Abraham Rothberg  - Author


Enlarge Cover


New by Abraham Rothberg:
The Holy Warriors

$13.95 Printed: 331 pages, 6.0 x 9.0 in.,
$2.79 Download: PDF (1494 kb)
ISBN: 1-4116-3038-6

A novel of terrorism and international intrigue that opens: 
Hani Hashem walked unhurriedly into the Seminary, knowing he’d been on enough campuses in England and in Cairo so his gait, his abstracted look, his battered leather briefcase that appeared laden with books, would make him unremarkable. The Seminary was built like a fortress, a huge, red-brick Georgian square with a single tower rising high above it. It looked like a mosque, and for one crazy instant, Hani thought he heard the muezzin calling him to prayer. The entranceway was an arch, shaped like those Hani knew his ancestors had left in Cordoba and Granada more than five hundred years ago before the Christians had finally swept them out of Spain back into Africa.

At the same time as they had driven out the Jews, those same hypocritical, turn-the-other-cheek Christians who were always accusing Arabs of being anti-Jewish. The people they drove out of Spain the Christians liked to call Moors or Saracens, as though they couldn’t bear to recognize that they were Arabs and Muslims. The Jews had also managed to forget it was those selfsame Moors who under their rule allowed them to live in Spain for hundreds of years of peace and prosperity in what Jews themselves called their “golden age”.

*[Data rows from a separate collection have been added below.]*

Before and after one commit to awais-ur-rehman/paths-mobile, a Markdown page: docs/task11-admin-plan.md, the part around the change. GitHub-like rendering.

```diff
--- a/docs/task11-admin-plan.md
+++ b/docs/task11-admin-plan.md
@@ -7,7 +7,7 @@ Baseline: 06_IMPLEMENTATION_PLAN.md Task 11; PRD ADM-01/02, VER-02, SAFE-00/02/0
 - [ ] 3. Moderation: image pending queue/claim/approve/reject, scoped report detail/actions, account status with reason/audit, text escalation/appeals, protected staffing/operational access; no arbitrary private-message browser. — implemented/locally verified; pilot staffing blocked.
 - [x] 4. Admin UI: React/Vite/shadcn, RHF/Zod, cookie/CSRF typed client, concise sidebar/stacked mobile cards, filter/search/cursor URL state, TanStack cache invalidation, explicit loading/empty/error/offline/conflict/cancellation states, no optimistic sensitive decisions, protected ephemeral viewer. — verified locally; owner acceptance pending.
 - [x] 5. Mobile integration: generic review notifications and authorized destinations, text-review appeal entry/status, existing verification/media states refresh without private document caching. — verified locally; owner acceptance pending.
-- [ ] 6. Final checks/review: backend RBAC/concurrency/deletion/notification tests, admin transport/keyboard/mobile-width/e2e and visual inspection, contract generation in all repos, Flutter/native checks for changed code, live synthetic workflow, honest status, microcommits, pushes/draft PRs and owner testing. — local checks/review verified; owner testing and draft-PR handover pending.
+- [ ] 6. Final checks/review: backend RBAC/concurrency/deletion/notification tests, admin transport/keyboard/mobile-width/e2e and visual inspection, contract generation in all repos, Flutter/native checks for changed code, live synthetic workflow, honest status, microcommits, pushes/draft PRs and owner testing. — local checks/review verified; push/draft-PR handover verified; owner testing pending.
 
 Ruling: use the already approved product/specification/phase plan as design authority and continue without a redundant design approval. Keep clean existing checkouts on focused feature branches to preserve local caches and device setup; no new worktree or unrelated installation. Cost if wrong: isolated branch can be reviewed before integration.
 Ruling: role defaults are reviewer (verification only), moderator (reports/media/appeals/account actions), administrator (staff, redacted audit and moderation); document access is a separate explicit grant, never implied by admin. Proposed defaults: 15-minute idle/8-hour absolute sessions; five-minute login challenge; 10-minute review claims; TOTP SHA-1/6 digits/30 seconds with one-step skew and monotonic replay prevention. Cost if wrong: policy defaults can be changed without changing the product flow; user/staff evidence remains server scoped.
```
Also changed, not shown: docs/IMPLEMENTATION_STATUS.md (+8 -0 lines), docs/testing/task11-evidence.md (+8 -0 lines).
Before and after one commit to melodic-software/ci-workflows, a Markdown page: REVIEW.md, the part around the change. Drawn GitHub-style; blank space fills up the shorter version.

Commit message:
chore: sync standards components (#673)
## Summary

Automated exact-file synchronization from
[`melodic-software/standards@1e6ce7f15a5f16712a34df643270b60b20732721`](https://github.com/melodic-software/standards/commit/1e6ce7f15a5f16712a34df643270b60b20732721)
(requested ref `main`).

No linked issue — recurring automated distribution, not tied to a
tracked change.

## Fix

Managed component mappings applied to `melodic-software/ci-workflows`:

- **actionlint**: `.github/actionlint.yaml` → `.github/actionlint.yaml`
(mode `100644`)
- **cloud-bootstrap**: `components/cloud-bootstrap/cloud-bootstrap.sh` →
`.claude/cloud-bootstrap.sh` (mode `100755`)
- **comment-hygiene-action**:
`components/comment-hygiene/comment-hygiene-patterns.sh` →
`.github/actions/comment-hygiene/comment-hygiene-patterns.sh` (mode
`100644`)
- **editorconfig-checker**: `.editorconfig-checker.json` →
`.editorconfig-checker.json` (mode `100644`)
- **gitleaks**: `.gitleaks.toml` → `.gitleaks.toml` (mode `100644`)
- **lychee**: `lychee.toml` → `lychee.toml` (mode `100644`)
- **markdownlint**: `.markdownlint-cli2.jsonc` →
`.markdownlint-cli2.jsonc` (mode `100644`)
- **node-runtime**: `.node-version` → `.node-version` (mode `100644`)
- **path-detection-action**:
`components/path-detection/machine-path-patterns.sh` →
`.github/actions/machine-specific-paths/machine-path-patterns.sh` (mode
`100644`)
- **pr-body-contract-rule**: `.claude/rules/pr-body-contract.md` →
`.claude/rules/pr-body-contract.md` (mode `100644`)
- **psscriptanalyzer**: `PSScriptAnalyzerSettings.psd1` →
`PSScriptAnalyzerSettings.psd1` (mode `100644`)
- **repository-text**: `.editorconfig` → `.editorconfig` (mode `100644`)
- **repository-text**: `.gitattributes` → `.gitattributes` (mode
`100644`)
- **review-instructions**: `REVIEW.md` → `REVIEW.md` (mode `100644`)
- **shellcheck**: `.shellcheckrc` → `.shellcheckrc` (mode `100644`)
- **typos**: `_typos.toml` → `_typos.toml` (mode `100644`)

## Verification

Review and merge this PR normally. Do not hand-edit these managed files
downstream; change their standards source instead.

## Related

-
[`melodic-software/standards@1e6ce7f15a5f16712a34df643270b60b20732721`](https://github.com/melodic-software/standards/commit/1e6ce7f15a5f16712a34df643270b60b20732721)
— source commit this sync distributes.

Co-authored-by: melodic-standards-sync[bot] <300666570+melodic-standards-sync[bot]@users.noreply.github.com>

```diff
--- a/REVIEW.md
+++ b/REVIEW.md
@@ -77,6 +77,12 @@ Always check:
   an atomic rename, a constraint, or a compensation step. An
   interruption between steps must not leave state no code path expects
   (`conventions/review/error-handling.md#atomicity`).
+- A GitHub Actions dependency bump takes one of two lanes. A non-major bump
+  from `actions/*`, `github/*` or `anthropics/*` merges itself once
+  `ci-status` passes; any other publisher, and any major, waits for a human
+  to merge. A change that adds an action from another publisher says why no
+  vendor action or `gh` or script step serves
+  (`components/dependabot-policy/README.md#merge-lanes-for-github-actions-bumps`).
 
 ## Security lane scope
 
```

“Well, times change, and five hundred years is a long time ago,” Hani told himself, as he entered the building and, avoiding the elevators, began the climb to the Seminary library. He felt the muscles in his thighs and in his calves knot so tightly, as they had when he was training in the Libyan desert, and he barely kept himself from stopping to massage them. No one questioned him, or asked for identification, perhaps because he was bearded, like so many of them, and had one of their little black skullcaps on. Why that should make him more nervous, he wasn’t sure, although perhaps it was because he could so easily be taken for a Jew. He looked like them, the same dark eyes and swarthy skin, the same prominent beaked nose and black hair. A Semite after all.

When he entered the library reading room, a few heads were raised from their books, but did not seem to see him. It was as if, recognizing one of their own, they looked right through him back into their books. Like Arabs, the Jews, too, were People of the Book. A few nodded, whether at what they were reading or at him Hani wasn’t certain, so he nodded silently, gravely, making believe he too was unseeing, but on tip-toe alert, seeing everything and everyone around him.

Following a short stocky man into the stacks, he veered away, only to to encounter a nervous thin woman with thick eye-glasses and had to avoid her too. Finally, he found a secluded part of the stacks where there was no sound except, at some distance, the hum of an air-conditioning unit. Hani stepped up on one of the library ladders and laid his briefcase on the second shelf from the top. Up there, he could see all around him. No one was nearby; no one was aware of him. Slowly, he undid the clasps on his briefcase and carefully slid out the explosive device, the timer, the roll of tape.

When he finished taping the bomb behind the volumes on the top shelves, where it was least likely to be discovered, Hani noticed that those books were copies of the Jews’ Torah, some newly rebound, others worn and tattered as if they had been fingered by generations. Hani was taken aback, then recalled the Koran’s curse on the Jews as unworthy of being true Sons of Abraham. Those to whom the burden of carrying the Torah was entrusted, yet refused to bear it, are like a donkey with books. Hani laughed aloud, then glanced around to see if anyone had heard him. Cautiously, he set the timer, checked it twice against his wristwatch, then closed the clasps on his briefcase and stepped down. 

Read the rest of Chapter 1 pdf format

Buy The Holy Warriors in print or as a download


Edteck Press Presents: 
Abraham Rothberg
Website and book designs by Peter Pappas
Edteck Press
Contact Peter

Copyright © 1999 - 2012, Peter Pappas,
Unless otherwise noted